Rather than code a bunch of pictures into this post, here is a link to my Flickr Set for this plane. So, recently I’ve taken an interest in hand tools. I don’t own any vintage or nice ones (unless you count this one) but that may change really soon. I have always been a history buff so that part of it appeals to me as well. I think being able to go out to my shop and having some nice quiet time working with wood would be very satisfying. Rather than go through my educa...
So I made a mistake. Not a big one but definitely avoidable. When I set my grinder up, I used a nice thick blade to figure out where may angle should be. Unfortunately I forgot to factor in the tapered blade on the old plane makes a RADICAL 10 degree difference to my grinding angle so I realized that I had a 20 bevel angle about early enough correct it. I tapped the stand forward so I ended up with a second bevel of 30 degrees. Believe it or not the secondary bevel is big enough to reference ...

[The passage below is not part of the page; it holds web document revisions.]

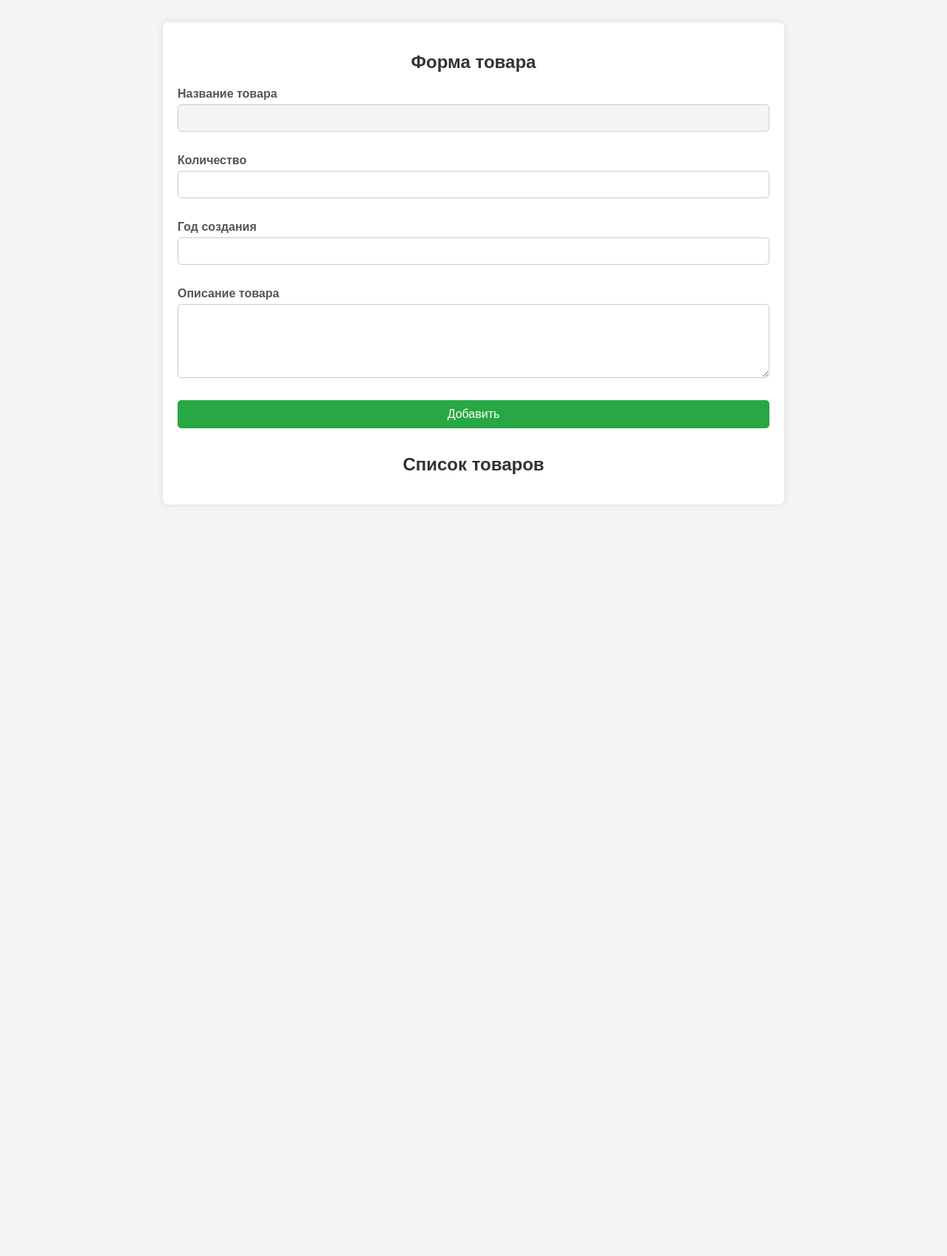
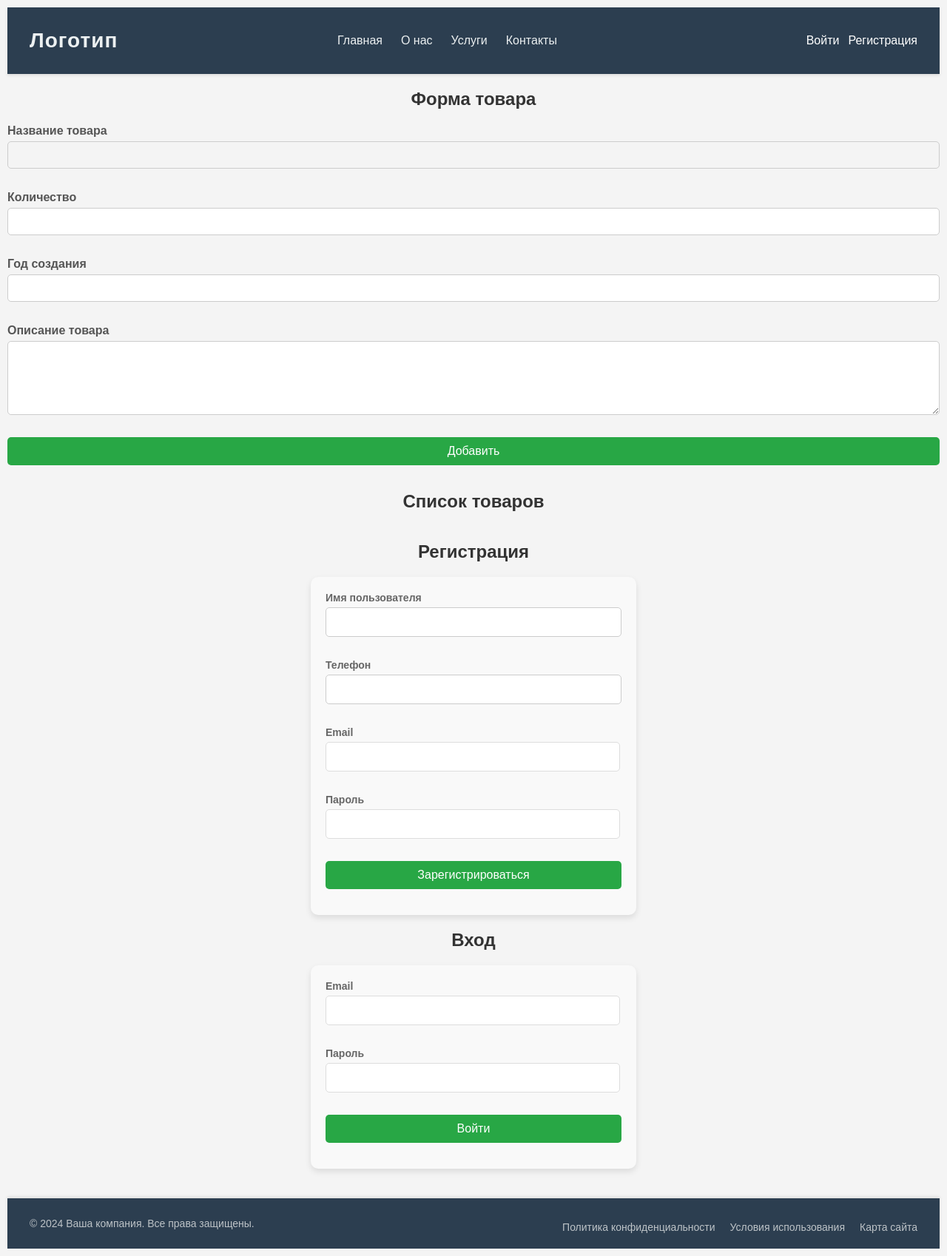
Before and after one commit to JackArt237483/CRUD_BACKEND, a PHP site: page / in a window 1280 px wide. Shown: the whole page at 74% size. Before the commit the page ends 641 px from the top, so only its background shows below. Run offline with PHP 8.4, Linux system fonts and the light colour scheme.

Commit message:
add user class

```diff
--- a/frontend/index.html
+++ b/frontend/index.html
@@ -7,7 +7,28 @@
     <link rel="stylesheet" href="style.css">
 </head>
 <body>
-<div class="container">
+<header class="main-header">
+    <div class="header-container">
+        <div class="logo">
+            <a href="#">Логотип</a>
+        </div>
+        <nav class="main-nav">
+            <ul class="nav-list">
+                <li><a href="#home" class="nav-link">Главная</a></li>
+                <li><a href="#about" class="nav-link">О нас</a></li>
+                <li><a href="#services" class="nav-link">Услуги</a></li>
+                <li><a href="#contact" class="nav-link">Контакты</a></li>
+            </ul>
+        </nav>
+        <div>
+            <ul class="nav-list_loger">
+                <li><a href="#services" class="nav-link_login">Войти</a></li>
+                <li><a href="#contact" class="nav-link_register">Регистрация</a></li>
+            </ul>
+        </div>
+    </div>
+</header>
+    <div class="container_item">
         <h2>Форма товара</h2>
         <form id="productForm">
             <div class="form-group">
@@ -36,6 +57,62 @@
             <!-- Данные будут добавлены здесь -->
         </div>
     </div>
+    <div class="content-wrapper">
+
+        <div>
+            <h2 class="form-heading">Регистрация</h2>
+            <form id="registerForm" class="user-form">
+                <div class="input-group">
+                    <label for="username" class="input-label">Имя пользователя</label>
+                    <input type="text" id="username" name="username" class="input-field" required>
+                </div>
+                <div class="input-group">
+                    <label for="phone" class="input-label">Телефон</label>
+                    <input type="text" id="phone" name="phone" class="input-field" required>
+                </div>
+                <div class="input-group">
+                    <label for="email" class="input-label">Email</label>
+                    <input type="email" id="email" name="email" class="input-field" required>
+                </div>
+                <div class="input-group">
+                    <label for="password" class="input-label">Пароль</label>
+                    <input type="password" id="password" name="password" class="input-field" required>
+                </div>
+                <div class="input-group">
+                    <input type="submit" value="Зарегистрироваться" class="submit-btn">
+                </div>
+            </form>
+        </div>
+        <div>
+            <h2 class="form-heading">Вход</h2>
+            <form id="loginForm" class="user-form">
+                <div class="input-group">
+                    <label for="loginEmail" class="input-label">Email</label>
+                    <input type="email" id="loginEmail" name="loginEmail" class="input-field" required>
+                </div>
+                <div class="input-group">
+                    <label for="loginPassword" class="input-label">Пароль</label>
+                    <input type="password" id="loginPassword" name="loginPassword" class="input-field" required>
+                </div>
+                <div class="input-group">
+                    <input type="submit" value="Войти" class="submit-btn">
+                </div>
+            </form>
+        </div>
+    </div>
+<footer class="main-footer">
+    <div class="footer-container">
+        <p>&copy; 2024 Ваша компания. Все права защищены.</p>
+        <nav class="footer-nav">
+            <ul class="footer-nav-list">
+                <li><a href="#privacy" class="footer-link">Политика конфиденциальности</a></li>
+                <li><a href="#terms" class="footer-link">Условия использования</a></li>
+                <li><a href="#sitemap" class="footer-link">Карта сайта</a></li>
+            </ul>
+        </nav>
+    </div>
+</footer>
+
 <script src="app.js"></script>
 </body>
 </html>
--- a/frontend/style.css
+++ b/frontend/style.css
@@ -24,14 +24,12 @@
     color: #555;
 }
 .form-group input[type="text"],
-    /* Основные стили */
 body {
     font-family: Arial, sans-serif;
     background-color: #f4f4f4;
     margin: 0;
     padding: 10px;
 }
-
 .container {
     width: 80%;
     margin: 20px auto;
@@ -39,29 +37,23 @@
     background-color: #fff;
     box-shadow: 0 0 10px rgba(0, 0, 0, 0.1);
 }
-
 h2 {
     text-align: center;
     color: #333;
 }
-
-/* Стили формы */
 form {
     display: flex;
     flex-direction: column;
     gap: 15px;
 }
-
 .form-group {
     display: flex;
     flex-direction: column;
 }
-
 label {
     margin-bottom: 5px;
     font-weight: bold;
 }
-
 input[type="text"], input[type="number"], textarea {
     padding: 10px;
     border: 1px solid #ccc;
@@ -69,12 +61,10 @@
     width: 100%;
     box-sizing: border-box;
 }
-
 textarea {
     resize: vertical;
     min-height: 100px;
 }
-
 input[type="submit"] {
     padding: 10px;
     border: none;
@@ -85,11 +75,9 @@
     cursor: pointer;
     transition: background-color 0.3s;
 }
-
 input[type="submit"]:hover {
     background-color: #218838;
 }
-
 /* Стили карточек товаров */
 #productList {
     display: flex;
@@ -97,7 +85,6 @@
     gap: 20px;
     margin-top: 20px;
 }
-
 .product-card {
     background-color: #fff;
     border: 1px solid #ccc;
@@ -108,24 +95,19 @@
     box-sizing: border-box;
     transition: box-shadow 0.3s;
 }
-
 .product-card:hover {
     box-shadow: 0 4px 8px rgba(0, 0, 0, 0.2);
 }
-
 .product-card h3 {
     margin: 0 0 10px;
     font-size: 1.2em;
 }
-
 .product-card p {
     margin: 5px 0;
 }
-
 .product-card .actions {
     margin-top: 10px;
 }
-
 .product-card button {
     padding: 8px 12px;
     border: none;
@@ -137,15 +119,155 @@
     transition: background-color 0.3s;
     margin-right: 5px;
 }
-
 .product-card button:hover {
     background-color: #0056b3;
 }
-
 .product-card button:last-child {
     background-color: #dc3545;
 }
-
 .product-card button:last-child:hover {
     background-color: #c82333;
 }
+.user-form {
+    max-width: 400px;
+    margin: 0 auto;
+    padding: 20px;
+    background-color: #f9f9f9;
+    border-radius: 10px;
+    box-shadow: 0 4px 8px rgba(0, 0, 0, 0.1);
+}
+/* Form heading */
+.form-heading {
+    text-align: center;
+    font-size: 24px;
+    margin-bottom: 20px;
+    color: #333;
+    font-family: 'Arial', sans-serif;
+}
+/* Input groups */
+.input-group {
+    margin-bottom: 15px;
+}
+/* Input labels */
+.input-label {
+    display: block;
+    margin-bottom: 5px;
+    font-size: 14px;
+    color: #666;
+}
+/* Input fields */
+.input-field {
+    width: 94%;
+    padding: 10px;
+    border: 1px solid #ddd;
+    border-radius: 5px;
+    font-size: 16px;
+    font-family: 'Arial', sans-serif;
+    transition: border-color 0.3s;
+}
+.input-field:focus {
+    border-color: #3498db;
+    outline: none;
+}
+/* Submit button */
+.submit-btn {
+    width: 100%;
+    padding: 10px;
+    background-color: #3498db;
+    border: none;
+    border-radius: 5px;
+    color: white;
+    font-size: 16px;
+    cursor: pointer;
+    transition: background-color 0.3s;
+}
+.submit-btn:hover {
+    background-color: #2980b9;
+}
+/* Стили для Header */
+.main-header {
+    background-color: #2c3e50;
+    color: #ecf0f1;
+    padding: 20px 0;
+    box-shadow: 0 2px 4px rgba(0, 0, 0, 0.1);
+}
+.header-container {
+    max-width: 1200px;
+    margin: 0 auto;
+    padding: 0 20px;
+    display: flex;
+    justify-content: space-between;
+    align-items: center;
+}
+.logo a {
+    font-size: 28px;
+    color: #ecf0f1;
+    text-decoration: none;
+    font-weight: bold;
+    letter-spacing: 1px;
+}
+.main-nav .nav-list {
+    list-style: none;
+    display: flex;
+    gap: 25px;
+    margin: 0;
+    padding: 0;
+}
+.main-nav .nav-link {
+    color: #ecf0f1;
+    text-decoration: none;
+    font-size: 16px;
+    transition: color 0.3s ease, transform 0.3s ease;
+}
+.main-nav .nav-link:hover {
+    color: #1abc9c;
+    transform: scale(1.05);
+}
+/* Стили для Footer */
+.main-footer {
+    background-color: #2c3e50;
+    color: #bdc3c7;
+    padding: 20px 0;
+    margin-top: 40px;
+    box-shadow: 0 -2px 4px rgba(0, 0, 0, 0.1);
+}
+.footer-container {
+    max-width: 1200px;
+    margin: 0 auto;
+    padding: 0 20px;
+    display: flex;
+    justify-content: space-between;
+    align-items: center;
+    flex-wrap: wrap;
+}
+.nav-list_loger{
+    list-style: none;
+    display: flex;
+    gap: 12px;
+}
+.nav-list_loger li>a{
+    color: #fff;
+    font-size: 16px;
+    text-decoration: none;
+}
+.footer-container p {
+    margin: 0;
+    font-size: 14px;
+}
+.footer-nav .footer-nav-list {
+    list-style: none;
+    display: flex;
+    gap: 20px;
+    margin: 10px 0 0 0;
+    padding: 0;
+}
+.footer-nav .footer-link {
+    color: #bdc3c7;
+    text-decoration: none;
+    font-size: 14px;
+    transition: color 0.3s ease, transform 0.3s ease;
+}
+.footer-nav .footer-link:hover {
+    color: #1abc9c;
+    transform: scale(1.05);
+}
```
Also changed, not shown: backend/auth.php (added, +23 -0 lines), backend/identifier.sqlite. Lines whose indentation alone changed are shown as unchanged.
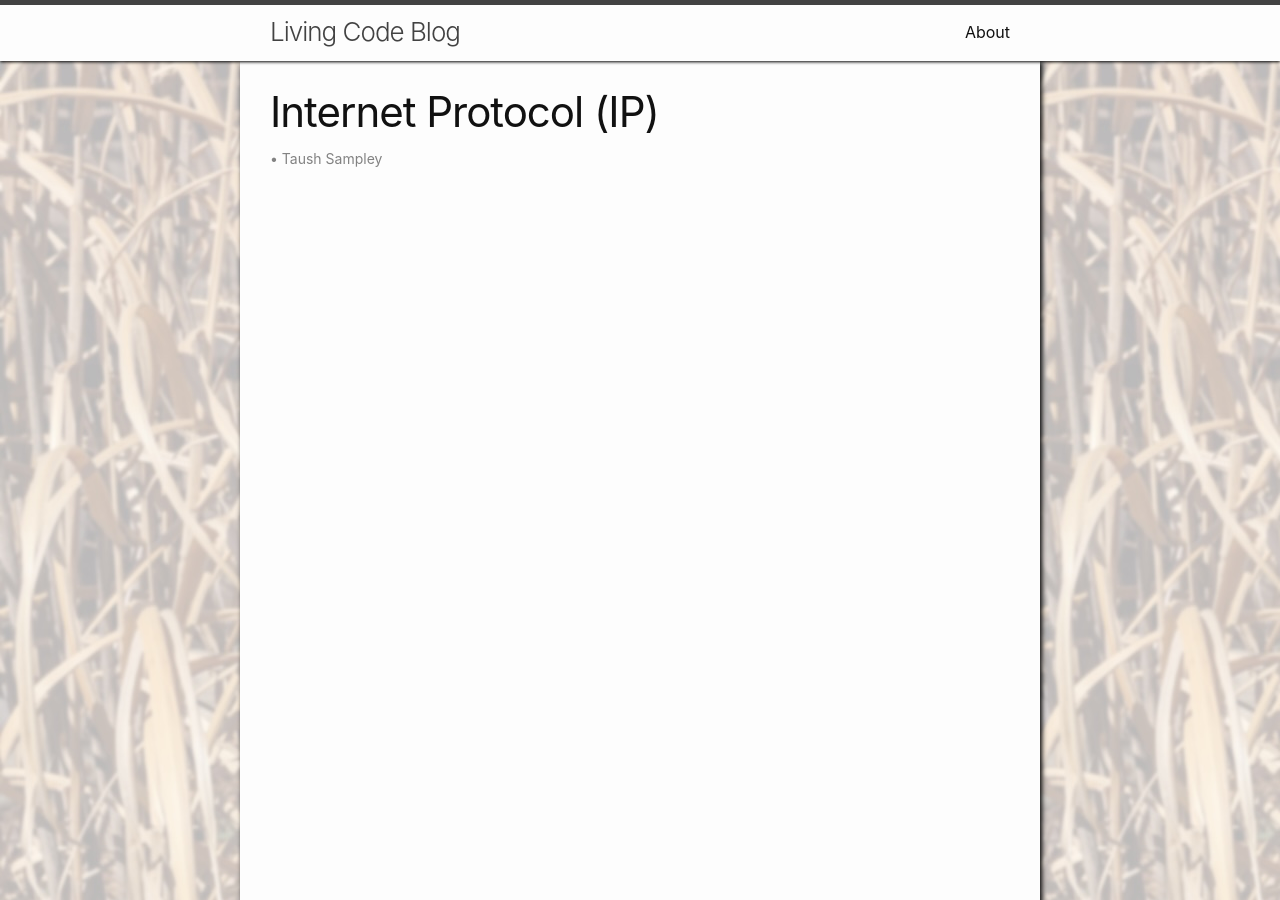
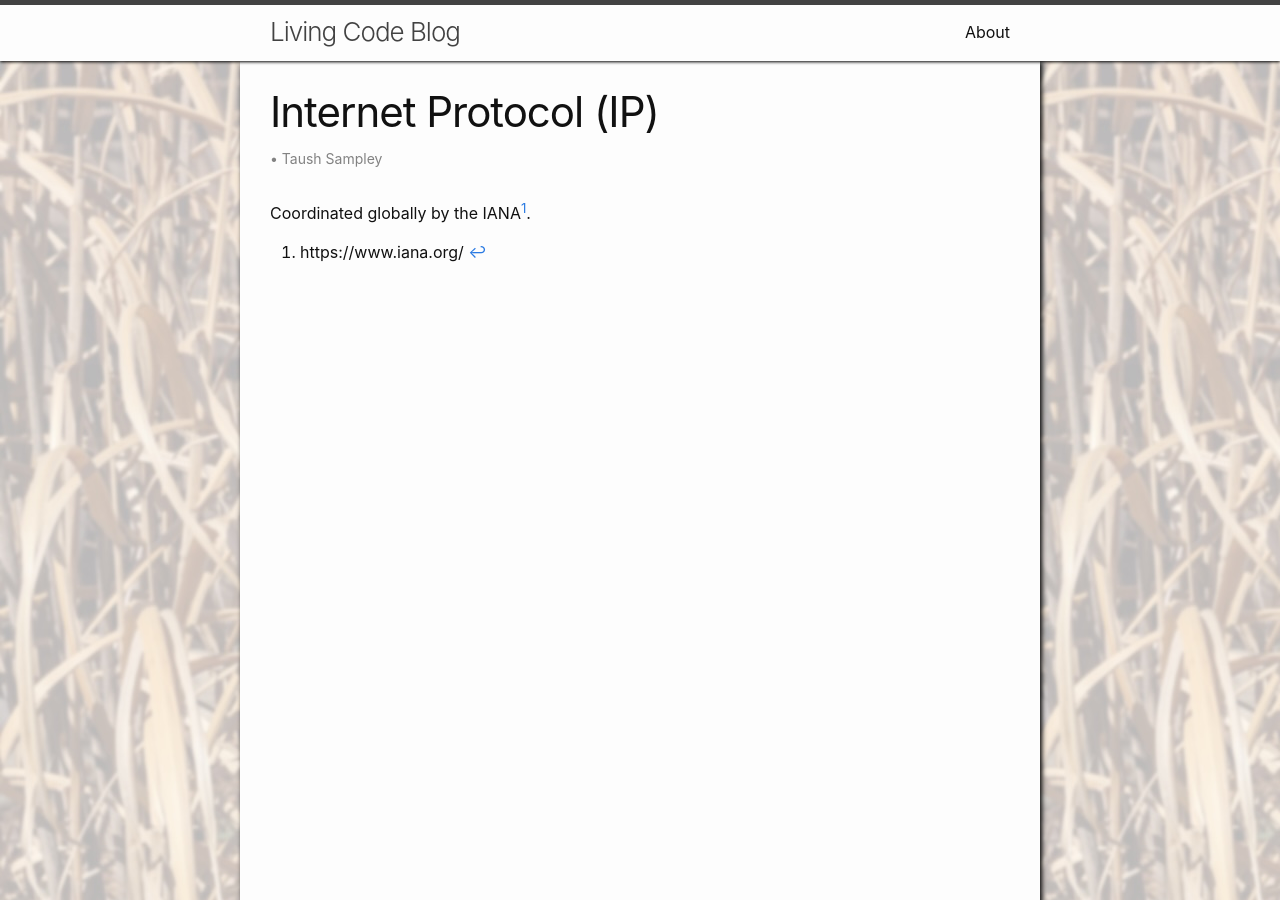
Before and after one commit to TSampley/TSampley.github.io, a Jekyll site: the page built from science/computing/internet/ip.md, in a window 1280 px wide and 900 px high. Built offline with Jekyll 4.4.1, drawn with Linux system fonts in a browser that asks for light colours.

Commit message:
Add IANA to IP page

```diff
--- a/science/computing/internet/ip.md
+++ b/science/computing/internet/ip.md
@@ -5,3 +5,8 @@ title: Internet Protocol (IP)
 subtitle:
 
 ---
+
+Coordinated globally by the IANA[^iana].
+
+[^iana]: https://www.iana.org/
+[^iana-about]: https://www.iana.org/about
```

- My Journey As A Scroll Saw Pattern Designer - 1199 parts
- Extremely Average - 324 parts
- A journey into the workshop. - 87 parts
- Daily Update - 87 parts
- Just for Fun... - 81 parts
- "Hobbit Holes in MyWorld" --by RusticWoodArt - 77 parts
- WoodWriting Haiku Thursday's --by RusticWoodArt - 74 parts
- The Craftsman's Path - 67 parts
- Workshop Development - 67 parts
- As The Lathe Turns - 67 parts
- Sheila Landry (scrollgirl) - 1221 entries
- frank - 417 entries
- degoose - 388 entries
- dbhost - 333 entries
- Ecocandle - 325 entries
- MsDebbieP - 301 entries
- Martin Sojka - 297 entries
- Karson - 294 entries
- William - 249 entries
- Betsy - 221 entries
- Stevinmarin - 212 entries
- mafe - 208 entries
- Gary Fixler - 204 entries
- Todd A. Clippinger - 187 entries
- Chris Davis - 183 entries
- Rustic - 183 entries
- PurpLev - 162 entries
- shipwright - 160 entries
- BritBoxmaker - 159 entries
- stefang - 145 entries